Tomorrow (7 November), the African Union (AU) Peace and Security Council (PSC) will convene its 1184th session at the ambassadorial level. The session involves a briefing on the African Continental Climate Security Risk Assessment Report on Climate Change, Peace and Security Nexus, and the Report of the Chairperson of AUC on the Study on the Nexus between Climate Change, Peace and Security in Africa.

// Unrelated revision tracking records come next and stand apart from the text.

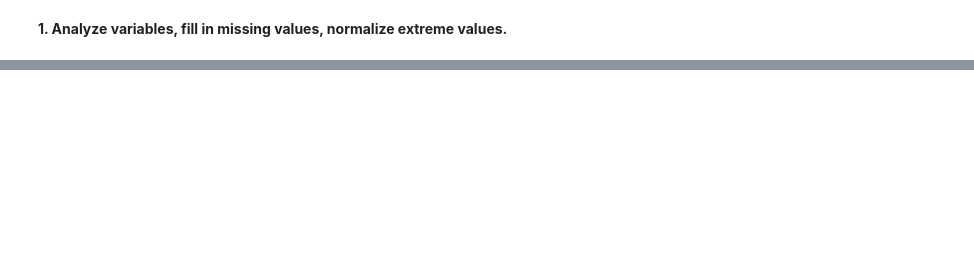
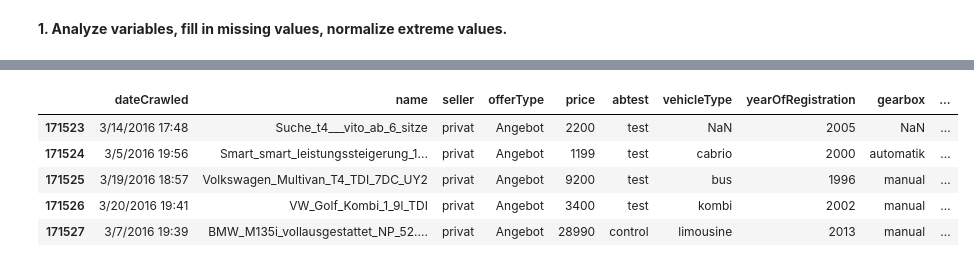
Before and after one commit to ezequielmartinezbuasso/CURSOWEB, a Jupyter notebook: DS_W2_G6.ipynb, the cells around one changed output, grey strips where cells are left out. Drawn from its saved outputs; the diff is of its cells as text; code cells hidden in the pictures; blank space fills up the shorter version.

```diff
--- a/DS_W2_G6.ipynb
+++ b/DS_W2_G6.ipynb
@@ -16 +42,34 @@ NameError: ignored
+# %%
+#Jessica---------------------------------
+#Como estábamos teniendo problemas al abrir el archivo, lo que hice fue subirlo directamente a la carpeta de trabajo para tenero de rápido acceso
+#Sin embargo, como el documento era muy pesado, lo que hice fue convertirlo en zip, subirlo y las siguientes líneas de código son para abrir el archivo zip
+
+#Abrir zip
+from io import StringIO
+from io import BytesIO
+from zipfile import ZipFile
+import urllib.request
+import pandas as pd
+
+link = "https://github.com/SteeleP-J/DS-Project/raw/master/Auto.zip"
+url = urllib.request.urlopen(link)
+
+
+with ZipFile(BytesIO(url.read())) as my_zip_file:
+    for contained_file in my_zip_file.namelist():
+        fzip=my_zip_file.open(contained_file)
+        data=fzip.read()
+
+#Convertir el archivo en un data frame con pandas
+s=str(data,'utf-8')
+data = StringIO(s)
+df=pd.read_csv(data)
+df.tail()
+# %% [output]
+|  | dateCrawled | name | seller | offerType | price | abtest | vehicleType | yearOfRegistration | gearbox | ... |
+| 171523 | 3/14/2016 17:48 | Suche_t4___vito_ab_6_sitze | privat | Angebot | 2200 | test | NaN | 2005 | NaN | ... |
+| 171524 | 3/5/2016 19:56 | Smart_smart_leistungssteigerung_1... | privat | Angebot | 1199 | test | cabrio | 2000 | automatik | ... |
+| 171525 | 3/19/2016 18:57 | Volkswagen_Multivan_T4_TDI_7DC_UY2 | privat | Angebot | 9200 | test | bus | 1996 | manual | ... |
+| 171526 | 3/20/2016 19:41 | VW_Golf_Kombi_1_9l_TDI | privat | Angebot | 3400 | test | kombi | 2002 | manual | ... |
+| 171527 | 3/7/2016 19:39 | BMW_M135i_vollausgestattet_NP_52.... | privat | Angebot | 28990 | control | limousine | 2013 | manual | ... |
 # %%
```
Also changed, not shown: parts of 3 cells of this notebook.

Tomorrow’s session is expected to start with open segment and proceed to closed segment. Following the opening statement by Abdi Mahamoud Eybe, the Permanent Representative of the Republic of Djibouti who is also the Chairperson of the PSC for the month of November, it is expected that the AU Commissioner for Political Affairs, Peace and Security (PAPS), Bankole Adeoye, will deliver his remarks. It is also expected that statements will be delivered by Josefe Leonel Correla Sacko , the AU Commissioner for Agriculture, Rural Development, Blue Economy and Sustainable Environment (ARBE)and a representative of the African Group of Negotiators on Climate Change. An expert from the Office of the Chairperson will then present the Report of the Chairperson of the AU Commission on the Study of the Nexus between Climate Change, Peace and Security in Africa.

The nexus between climate change, peace and security gained the attention of the PSC since its 585th session on 30 March 2016. Introduced into the agenda of the PSC for the first time at that session under the theme, “Climate Change: State fragility, peace and security,” the issue of climate, peace and security has since received increasing attention in the work of the PSC. In the various communiqués and statements of the PSC adopted on this theme, it has identified climate change as ‘threat multiplier’ to the peace and security situation in the continent and/or potential exacerbator of ‘existing vulnerabilities, tensions and conflicts.’ In order to further deepen its consideration of the subject, the PSC requested the development of the African Continental Climate Security Risk Assessment Report on Climate Change, Peace and Security Nexus and the Report of the Chairperson of AUC on the Study on the Nexus between Climate Change, Peace and Security in Africa.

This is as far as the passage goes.